After losing several key primary votes to his GOP rivals, Gingrich suspended his presidential campaign in May 2012. At the press conference announcing his withdrawal, Gingrich said that he would remain politically active and even revisited his oft ridiculed idea from the campaign trail that the United States should establish a moon colony, saying: "I'm not totally certain I will get to the moon colony. I am certain [my grandchildren] Maggie and Robert will have that opportunity to go and take it. I think it's almost inevitable, on just the sheer scale of technological change."
Gingrich has long fashioned himself presidential material, based in part on his get-tough stance on national security. In mid-2006, for example, he appeared to be floating a platform for the 2008 presidential race. In a speech at AEI, he called the war on terror "World War III," and implied he would be a better wartime leader than George W. Bush. The neoconservative mouthpiece the Weekly Standard gave Gingrich's speech a glowing review. "His rivals should take note. The first speech of the 2008 presidential campaign was delivered on the fifth anniversary of September 11, 2001."
Gingrich eventually decided not to run that year, citing potential conflicts of interest related to his advocacy group American Solutions for Winning the Future, which claims to seek solutions to immigration, national defense, education, and other national issues. According to some observers, Gingrich's 2012 presidential campaign could have had similar conflicts of interest related to American Solutions and his numerous other private endeavors. One observer told Talking Points Memo, "Once he declares, the free charter plane rides are more or less over. They [Gingrich's various organizations] are all corporations, so they can't do anything that would subsidize the campaign."
Gingrich has written several books on politics and history. His 2005 Winning the Future: A 21st Century Contract with America expanded his ideas from the previous decade. A description of the book on the AEI website says, "Newt is back with a plan for American greatness that includes how to win the war on terror … how to reestablish God in American public life … how to reform Social Security … [and] how to restore patriotism to American schools..."

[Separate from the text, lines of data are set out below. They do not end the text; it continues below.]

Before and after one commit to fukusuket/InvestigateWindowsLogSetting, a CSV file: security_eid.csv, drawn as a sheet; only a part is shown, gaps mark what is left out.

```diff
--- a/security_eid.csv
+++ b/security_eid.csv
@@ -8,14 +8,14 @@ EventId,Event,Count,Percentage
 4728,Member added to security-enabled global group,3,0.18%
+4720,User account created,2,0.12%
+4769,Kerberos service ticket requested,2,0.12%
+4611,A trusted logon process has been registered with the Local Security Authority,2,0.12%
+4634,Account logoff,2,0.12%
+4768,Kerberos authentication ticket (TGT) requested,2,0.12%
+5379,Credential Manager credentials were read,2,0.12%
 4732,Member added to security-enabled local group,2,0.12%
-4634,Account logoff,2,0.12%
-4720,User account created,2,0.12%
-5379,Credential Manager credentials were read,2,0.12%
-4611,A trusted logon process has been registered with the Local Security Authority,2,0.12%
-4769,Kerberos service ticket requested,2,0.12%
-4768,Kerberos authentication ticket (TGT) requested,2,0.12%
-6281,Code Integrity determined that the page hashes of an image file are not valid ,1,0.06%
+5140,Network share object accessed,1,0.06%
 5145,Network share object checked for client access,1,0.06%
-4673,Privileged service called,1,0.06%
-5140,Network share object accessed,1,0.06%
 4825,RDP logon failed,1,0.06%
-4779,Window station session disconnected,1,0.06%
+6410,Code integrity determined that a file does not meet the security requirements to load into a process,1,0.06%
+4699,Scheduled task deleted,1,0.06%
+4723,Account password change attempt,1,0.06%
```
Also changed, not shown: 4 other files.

AEI's summary of Gingrich's Drill Here, Drill Now, Pay Less (Regnery, 2008) says the book: "[A]rgues that the pinch Americans are feeling at the pump is not a blip in the economy but a looming crisis—affecting not only the price of gas, but the price of food, the strength of our economy, and our national security. To meet this crisis, Gingrich lays out a national strategy that will ... require Congress to unlock our oil reserves and remove all the impediments and disincentives that unnecessary government regulation has put in the way of American energy independence."
Rediscovering God in America (2006, Integrity Publishers) is a paean to Christian Right arguments that liberals have weakened the United States by undermining the role of religion. In the opening of the book, which was a 2007 New York Times bestseller, Gingrich argues, "There is no attack on American culture more deadly and more historically dishonest than the secular effort to drive God out of America's public life."
According to Publishers Weekly: "The book's arguments are predictable: Gingrich claims that references to God are sprinkled everywhere in our nation's founding documents; that most Americans believe in God; and our classrooms and courtrooms are the laboratories where such belief is being irrevocably eroded. He trots out quotations from founding fathers that suggest their allegiance to Christianity, or at least to theism, but conveniently ignores evidence that some of these men—particularly Benjamin Franklin and Thomas Jefferson—believed religion should have little, if any, role in the nation's government."